May 7, 2020

If you don’t have a Will, you are leaving it to the law to decide how your estate is passed on. This means you have no control over your money, your house, your pension, or indeed any possessions after you have gone. You also don’t have a say in your funeral arrangements and are putting a huge amount of pressure on loved ones.

McDougall McQueen is often called upon to advise on cases where someone dies unexpectedly and there is unfortunately no Will in place.

John is a fit and healthy 38 year old man who enjoys the finer things in life. As a surveyor he earns a nice salary and lives a comfortable life with his girlfriend in his duplex apartment in Leith. John bought the property 5 years ago when he was single and although his girlfriend now lives with him, they do not share the mortgage or have a cohabitation agreement. Relatively young and with no kids, John’s only plans for the future are about where they should eat out on Saturday night and where their next city break is going to be. On the outside, he appears to be living the good life, but for various reasons John suffers from major mental health issues.

Tragically John commits suicide. He has not yet introduced his parents to his girlfriend and when this tragedy occurs it is understandably a very stressful and emotional time for the family, made even more so by the fact that the two parties have not met, and both feel they know what is best for him. There is no Will to say what should happen with the funeral plans and therefore the family decide to have a religious and intimate ceremony in tradition with their family.
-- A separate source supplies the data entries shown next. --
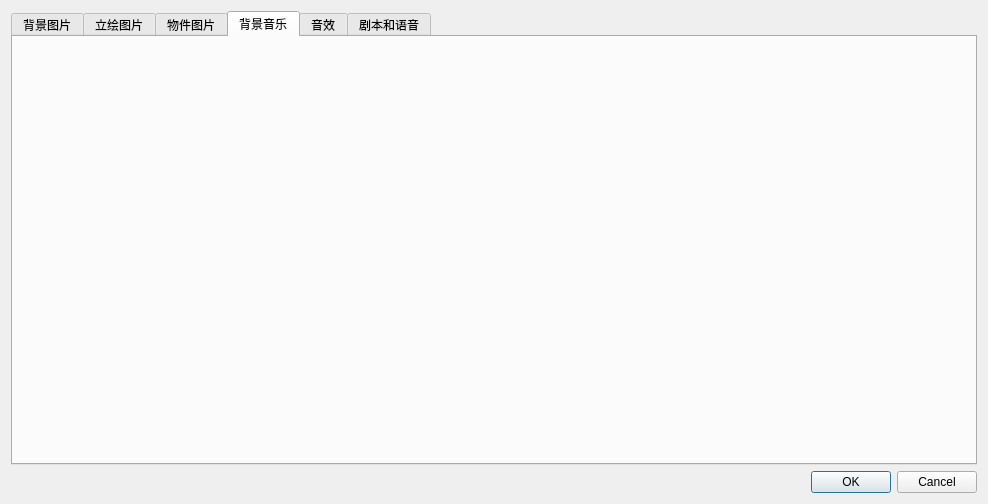
Qt form SozaiImportWizard/SozaiImportDialog.ui (Icemic/BKOven) before a commit.
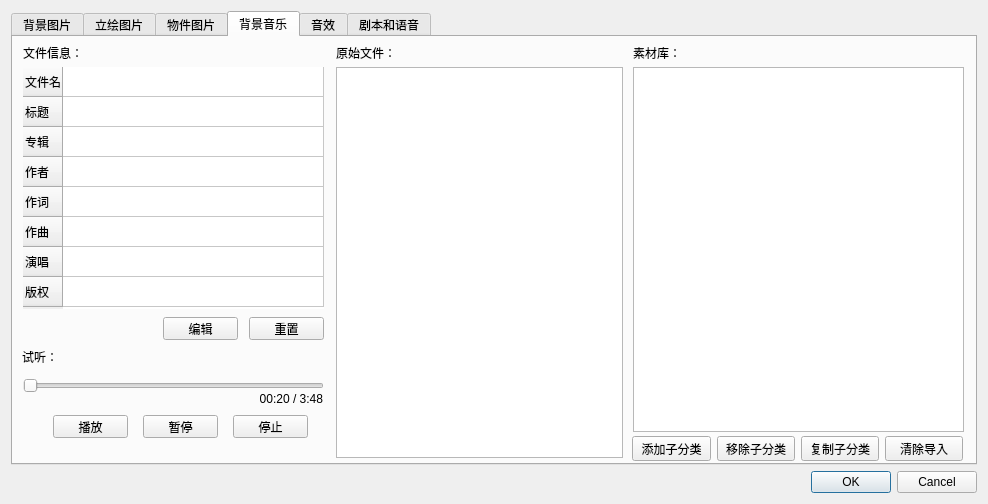
The same form after that commit. The open tabs and pages were chosen to show the change. Custom widgets are drawn as their Qt base class.

Commit message: 增加音频素材导入，试听故障中

Patch:
```diff
--- a/SozaiImportWizard/SozaiImportDialog.ui
+++ b/SozaiImportWizard/SozaiImportDialog.ui
@@ -611,6 +611,422 @@
       <attribute name="title">
        <string>背景音乐</string>
       </attribute>
+      <widget class="QLabel" name="label_10">
+       <property name="geometry">
+        <rect>
+         <x>323</x>
+         <y>6</y>
+         <width>64</width>
+         <height>20</height>
+        </rect>
+       </property>
+       <property name="text">
+        <string>原始文件：</string>
+       </property>
+      </widget>
+      <widget class="QListWidget" name="originList_bgm">
+       <property name="geometry">
+        <rect>
+         <x>323</x>
+         <y>30</y>
+         <width>287</width>
+         <height>391</height>
+        </rect>
+       </property>
+       <property name="editTriggers">
+        <set>QAbstractItemView::DoubleClicked|QAbstractItemView::EditKeyPressed|QAbstractItemView::SelectedClicked</set>
+       </property>
+       <property name="dragEnabled">
+        <bool>true</bool>
+       </property>
+       <property name="dragDropMode">
+        <enum>QAbstractItemView::DragOnly</enum>
+       </property>
+       <property name="currentRow">
+        <number>-1</number>
+       </property>
+       <property name="sortingEnabled">
+        <bool>true</bool>
+       </property>
+      </widget>
+      <widget class="QLabel" name="label_11">
+       <property name="geometry">
+        <rect>
+         <x>10</x>
+         <y>6</y>
+         <width>64</width>
+         <height>20</height>
+        </rect>
+       </property>
+       <property name="text">
+        <string>文件信息：</string>
+       </property>
+      </widget>
+      <widget class="QSlider" name="playProcessSlider_bgm">
+       <property name="geometry">
+        <rect>
+         <x>10</x>
+         <y>338</y>
+         <width>301</width>
+         <height>22</height>
+        </rect>
+       </property>
+       <property name="orientation">
+        <enum>Qt::Horizontal</enum>
+       </property>
+      </widget>
+      <widget class="QLabel" name="playPostionLabel_bgm">
+       <property name="geometry">
+        <rect>
+         <x>209</x>
+         <y>354</y>
+         <width>101</width>
+         <height>16</height>
+        </rect>
+       </property>
+       <property name="text">
+        <string>00:20 / 3:48</string>
+       </property>
+       <property name="alignment">
+        <set>Qt::AlignRight|Qt::AlignTrailing|Qt::AlignVCenter</set>
+       </property>
+      </widget>
+      <widget class="QPushButton" name="playButton_bgm">
+       <property name="geometry">
+        <rect>
+         <x>40</x>
+         <y>378</y>
+         <width>75</width>
+         <height>23</height>
+        </rect>
+       </property>
+       <property name="text">
+        <string>播放</string>
+       </property>
+       <property name="flat">
+        <bool>false</bool>
+       </property>
+      </widget>
+      <widget class="QPushButton" name="pauseButton_bgm">
+       <property name="geometry">
+        <rect>
+         <x>130</x>
+         <y>378</y>
+         <width>75</width>
+         <height>23</height>
+        </rect>
+       </property>
+       <property name="text">
+        <string>暂停</string>
+       </property>
+       <property name="flat">
+        <bool>false</bool>
+       </property>
+      </widget>
+      <widget class="QPushButton" name="stopButton_bgm">
+       <property name="geometry">
+        <rect>
+         <x>220</x>
+         <y>378</y>
+         <width>75</width>
+         <height>23</height>
+        </rect>
+       </property>
+       <property name="text">
+        <string>停止</string>
+       </property>
+       <property name="flat">
+        <bool>false</bool>
+       </property>
+      </widget>
+      <widget class="QLabel" name="label_21">
+       <property name="geometry">
+        <rect>
+         <x>9</x>
+         <y>310</y>
+         <width>64</width>
+         <height>20</height>
+        </rect>
+       </property>
+       <property name="text">
+        <string>试听：</string>
+       </property>
+      </widget>
+      <widget class="QPushButton" name="metaDataResetButton_bgm">
+       <property name="geometry">
+        <rect>
+         <x>236</x>
+         <y>280</y>
+         <width>75</width>
+         <height>23</height>
+        </rect>
+       </property>
+       <property name="text">
+        <string>重置</string>
+       </property>
+      </widget>
+      <widget class="QPushButton" name="metaDataEditButton_bgm">
+       <property name="geometry">
+        <rect>
+         <x>150</x>
+         <y>280</y>
+         <width>75</width>
+         <height>23</height>
+        </rect>
+       </property>
+       <property name="text">
+        <string>编辑</string>
+       </property>
+      </widget>
+      <widget class="SozaiTreeWidget" name="targetList_bgm">
+       <property name="geometry">
+        <rect>
+         <x>620</x>
+         <y>30</y>
+         <width>331</width>
+         <height>365</height>
+        </rect>
+       </property>
+       <property name="acceptDrops">
+        <bool>true</bool>
+       </property>
+       <property name="horizontalScrollBarPolicy">
+        <enum>Qt::ScrollBarAlwaysOff</enum>
+       </property>
+       <property name="sizeAdjustPolicy">
+        <enum>QAbstractScrollArea::AdjustIgnored</enum>
+       </property>
+       <property name="dragDropMode">
+        <enum>QAbstractItemView::DropOnly</enum>
+       </property>
+       <property name="defaultDropAction">
+        <enum>Qt::MoveAction</enum>
+       </property>
+       <property name="uniformRowHeights">
+        <bool>true</bool>
+       </property>
+       <property name="sortingEnabled">
+        <bool>true</bool>
+       </property>
+       <property name="animated">
+        <bool>true</bool>
+       </property>
+       <property name="headerHidden">
+        <bool>true</bool>
+       </property>
+       <property name="columnCount">
+        <number>2</number>
+       </property>
+       <attribute name="headerVisible">
+        <bool>false</bool>
+       </attribute>
+       <attribute name="headerCascadingSectionResizes">
+        <bool>true</bool>
+       </attribute>
+       <attribute name="headerDefaultSectionSize">
+        <number>150</number>
+       </attribute>
+       <attribute name="headerHighlightSections">
+        <bool>false</bool>
+       </attribute>
+       <attribute name="headerMinimumSectionSize">
+        <number>30</number>
+       </attribute>
+       <attribute name="headerShowSortIndicator" stdset="0">
+        <bool>false</bool>
+       </attribute>
+       <attribute name="headerStretchLastSection">
+        <bool>true</bool>
+       </attribute>
+       <column>
+        <property name="text">
+         <string notr="true">分类名</string>
+        </property>
+       </column>
+       <column>
+        <property name="text">
+         <string notr="true">文件名</string>
+        </property>
+       </column>
+      </widget>
+      <widget class="QLabel" name="label_22">
+       <property name="geometry">
+        <rect>
+         <x>620</x>
+         <y>10</y>
+         <width>54</width>
+         <height>12</height>
+        </rect>
+       </property>
+       <property name="text">
+        <string>素材库：</string>
+       </property>
+      </widget>
+      <widget class="QWidget" name="layoutWidget_11">
+       <property name="geometry">
+        <rect>
+         <x>619</x>
+         <y>399</y>
+         <width>331</width>
+         <height>25</height>
+        </rect>
+       </property>
+       <layout class="QHBoxLayout" name="horizontalLayout_12">
+        <item>
+         <widget class="QPushButton" name="addClassButton_bgm">
+          <property name="text">
+           <string>添加子分类</string>
+          </property>
+          <property name="default">
+           <bool>false</bool>
+          </property>
+          <property name="flat">
+           <bool>false</bool>
+          </property>
+         </widget>
+        </item>
+        <item>
+         <widget class="QPushButton" name="removeClassButton_bgm">
+          <property name="text">
+           <string>移除子分类</string>
+          </property>
+         </widget>
+        </item>
+        <item>
+         <widget class="QPushButton" name="copyClassButton_bgm">
+          <property name="text">
+           <string>复制子分类</string>
+          </property>
+         </widget>
+        </item>
+        <item>
+         <widget class="QPushButton" name="clearButton_bgm">
+          <property name="text">
+           <string>清除导入</string>
+          </property>
+         </widget>
+        </item>
+       </layout>
+      </widget>
+      <widget class="QTableWidget" name="metaDataWidget_bgm">
+       <property name="geometry">
+        <rect>
+         <x>10</x>
+         <y>30</y>
+         <width>301</width>
+         <height>242</height>
+        </rect>
+       </property>
+       <property name="frameShape">
+        <enum>QFrame::NoFrame</enum>
+       </property>
+       <property name="frameShadow">
+        <enum>QFrame::Plain</enum>
+       </property>
+       <property name="alternatingRowColors">
+        <bool>false</bool>
+       </property>
+       <property name="gridStyle">
+        <enum>Qt::SolidLine</enum>
+       </property>
+       <property name="sortingEnabled">
+        <bool>true</bool>
+       </property>
+       <attribute name="horizontalHeaderVisible">
+        <bool>false</bool>
+       </attribute>
+       <attribute name="horizontalHeaderDefaultSectionSize">
+        <number>60</number>
+       </attribute>
+       <attribute name="horizontalHeaderStretchLastSection">
+        <bool>true</bool>
+       </attribute>
+       <row>
+        <property name="text">
+         <string>文件名</string>
+        </property>
+       </row>
+       <row>
+        <property name="text">
+         <string>标题</string>
+        </property>
+       </row>
+       <row>
+        <property name="text">
+         <string>专辑</string>
+        </property>
+       </row>
+       <row>
+        <property name="text">
+         <string>作者</string>
+        </property>
+       </row>
+       <row>
+        <property name="text">
+         <string>作词</string>
+        </property>
+       </row>
+       <row>
+        <property name="text">
+         <string>作曲</string>
+        </property>
+       </row>
+       <row>
+        <property name="text">
+         <string>演唱</string>
+        </property>
+       </row>
+       <row>
+        <property name="text">
+         <string>版权</string>
+        </property>
+       </row>
+       <column>
+        <property name="text">
+         <string>值</string>
+        </property>
+       </column>
+       <item row="0" column="0">
+        <property name="text">
+         <string> </string>
+        </property>
+       </item>
+       <item row="1" column="0">
+        <property name="text">
+         <string> </string>
+        </property>
+       </item>
+       <item row="2" column="0">
+        <property name="text">
+         <string> </string>
+        </property>
+       </item>
+       <item row="3" column="0">
+        <property name="text">
+         <string> </string>
+        </property>
+       </item>
+       <item row="4" column="0">
+        <property name="text">
+         <string> </string>
+        </property>
+       </item>
+       <item row="5" column="0">
+        <property name="text">
+         <string> </string>
+        </property>
+       </item>
+       <item row="6" column="0">
+        <property name="text">
+         <string> </string>
+        </property>
+       </item>
+       <item row="7" column="0">
+        <property name="text">
+         <string> </string>
+        </property>
+       </item>
+      </widget>
      </widget>
      <widget class="QWidget" name="tab_5">
       <attribute name="title">
```
Left out of the diff: 2 changed lines with no effect on the pictures. The commit also changes 3 other files.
The girlfriend however knows that John was not religious and had not been in a church since he was 12 years old and would not have wanted a religious funeral. She therefore arranges a separate farewell gathering for friends and colleagues. When it comes to the property, the girlfriend is effectively thrown out of the flat she has been living in for the past year as the family put the property on the market and start to divide up John’s assets.

Unfortunately nobody knows what tomorrow can bring and without a Will you are placing extra pressure on our family at what is already a very emotive and stressful time. The girlfriend could have made a cohabitation claim through the courts, however there is no guarantee that this would be successful. It is also worth noting that such a claim must be made within 6 months of death, which could easily be missed in such circumstances. Cohabitees have no absolute or defined rights under intestate laws of succession, and any award made by a court is completely discretionary, so even if a cohabitee lodges a claim with the court within the 6 months timeframe, there is no guarantee on what (if anything) the court will award them.

McDougall McQueen are currently discounting the prices of Wills and Powers of Attorney and offering free standard Wills to our NHS frontline staff. Please get in touch to ensure your affairs are in order.